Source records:
········
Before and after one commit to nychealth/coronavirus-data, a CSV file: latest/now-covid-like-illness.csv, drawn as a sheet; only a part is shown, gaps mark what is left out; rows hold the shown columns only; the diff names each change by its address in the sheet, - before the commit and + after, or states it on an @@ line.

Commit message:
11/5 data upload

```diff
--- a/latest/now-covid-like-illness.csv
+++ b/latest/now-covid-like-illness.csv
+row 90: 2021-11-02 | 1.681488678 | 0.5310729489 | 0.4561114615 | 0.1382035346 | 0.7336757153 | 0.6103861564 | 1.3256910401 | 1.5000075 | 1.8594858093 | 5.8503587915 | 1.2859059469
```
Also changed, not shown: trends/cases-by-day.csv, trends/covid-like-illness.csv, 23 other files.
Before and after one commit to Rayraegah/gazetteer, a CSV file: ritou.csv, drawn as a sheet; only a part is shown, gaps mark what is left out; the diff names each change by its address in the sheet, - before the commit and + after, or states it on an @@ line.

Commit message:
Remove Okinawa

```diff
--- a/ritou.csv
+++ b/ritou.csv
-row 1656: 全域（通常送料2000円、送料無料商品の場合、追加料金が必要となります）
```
········
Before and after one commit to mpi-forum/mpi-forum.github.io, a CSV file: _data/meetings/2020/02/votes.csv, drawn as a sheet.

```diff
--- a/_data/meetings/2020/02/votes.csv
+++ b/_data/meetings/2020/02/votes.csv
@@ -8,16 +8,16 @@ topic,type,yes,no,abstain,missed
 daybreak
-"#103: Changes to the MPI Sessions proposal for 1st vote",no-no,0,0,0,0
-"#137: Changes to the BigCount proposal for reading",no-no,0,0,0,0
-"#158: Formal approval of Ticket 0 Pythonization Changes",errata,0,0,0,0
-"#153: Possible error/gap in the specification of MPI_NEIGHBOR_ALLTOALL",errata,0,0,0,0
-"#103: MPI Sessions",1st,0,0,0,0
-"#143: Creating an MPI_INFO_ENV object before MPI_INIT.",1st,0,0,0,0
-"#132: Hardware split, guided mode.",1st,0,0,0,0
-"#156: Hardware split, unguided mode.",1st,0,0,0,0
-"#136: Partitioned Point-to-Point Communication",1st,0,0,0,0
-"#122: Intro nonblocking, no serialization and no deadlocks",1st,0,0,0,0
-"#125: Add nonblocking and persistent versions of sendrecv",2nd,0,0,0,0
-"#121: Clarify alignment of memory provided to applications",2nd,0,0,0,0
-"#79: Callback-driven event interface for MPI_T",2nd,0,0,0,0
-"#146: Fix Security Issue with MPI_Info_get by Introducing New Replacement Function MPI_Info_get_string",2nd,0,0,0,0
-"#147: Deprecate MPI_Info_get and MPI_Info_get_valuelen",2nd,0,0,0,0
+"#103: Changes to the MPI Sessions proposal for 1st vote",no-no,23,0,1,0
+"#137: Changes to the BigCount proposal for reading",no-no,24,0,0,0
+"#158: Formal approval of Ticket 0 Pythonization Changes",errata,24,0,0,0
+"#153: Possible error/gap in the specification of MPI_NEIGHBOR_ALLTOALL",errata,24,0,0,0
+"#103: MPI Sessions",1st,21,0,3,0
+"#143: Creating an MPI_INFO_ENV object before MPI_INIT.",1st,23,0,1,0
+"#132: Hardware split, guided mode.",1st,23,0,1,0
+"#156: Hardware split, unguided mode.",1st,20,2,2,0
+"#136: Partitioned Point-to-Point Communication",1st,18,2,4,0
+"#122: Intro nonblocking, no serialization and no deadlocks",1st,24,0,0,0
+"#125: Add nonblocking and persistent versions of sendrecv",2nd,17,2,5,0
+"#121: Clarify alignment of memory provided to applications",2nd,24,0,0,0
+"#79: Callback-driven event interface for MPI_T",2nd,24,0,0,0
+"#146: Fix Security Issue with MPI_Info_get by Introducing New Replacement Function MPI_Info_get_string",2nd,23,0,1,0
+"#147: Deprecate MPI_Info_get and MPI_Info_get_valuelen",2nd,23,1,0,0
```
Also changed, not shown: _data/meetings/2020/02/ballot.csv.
········
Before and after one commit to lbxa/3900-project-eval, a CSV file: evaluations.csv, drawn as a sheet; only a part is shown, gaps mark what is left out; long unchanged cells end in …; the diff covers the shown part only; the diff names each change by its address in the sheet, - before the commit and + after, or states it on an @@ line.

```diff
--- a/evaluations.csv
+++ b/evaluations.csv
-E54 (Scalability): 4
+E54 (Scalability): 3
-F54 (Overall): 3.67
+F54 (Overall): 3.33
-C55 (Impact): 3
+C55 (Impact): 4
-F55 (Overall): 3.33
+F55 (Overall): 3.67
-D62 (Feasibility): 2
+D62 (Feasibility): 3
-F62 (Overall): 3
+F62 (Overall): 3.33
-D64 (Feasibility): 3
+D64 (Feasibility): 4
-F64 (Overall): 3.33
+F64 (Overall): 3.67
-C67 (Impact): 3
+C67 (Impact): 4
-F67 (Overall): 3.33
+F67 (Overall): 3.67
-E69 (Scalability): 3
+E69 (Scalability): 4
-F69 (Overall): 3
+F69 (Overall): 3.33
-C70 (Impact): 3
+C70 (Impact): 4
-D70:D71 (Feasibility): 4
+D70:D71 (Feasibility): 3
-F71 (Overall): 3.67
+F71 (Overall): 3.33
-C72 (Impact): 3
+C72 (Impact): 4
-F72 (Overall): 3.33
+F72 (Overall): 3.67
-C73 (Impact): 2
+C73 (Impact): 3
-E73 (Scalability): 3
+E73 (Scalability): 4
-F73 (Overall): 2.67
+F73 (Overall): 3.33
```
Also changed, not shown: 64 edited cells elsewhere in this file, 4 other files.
········
Goal of the exercise: List, from the entries above, every line in which the word "Also" shows up.

Task result:
Also changed, not shown: trends/cases-by-day.csv, trends/covid-like-illness.csv, 23 other files.
Also changed, not shown: _data/meetings/2020/02/ballot.csv.
Also changed, not shown: 64 edited cells elsewhere in this file, 4 other files.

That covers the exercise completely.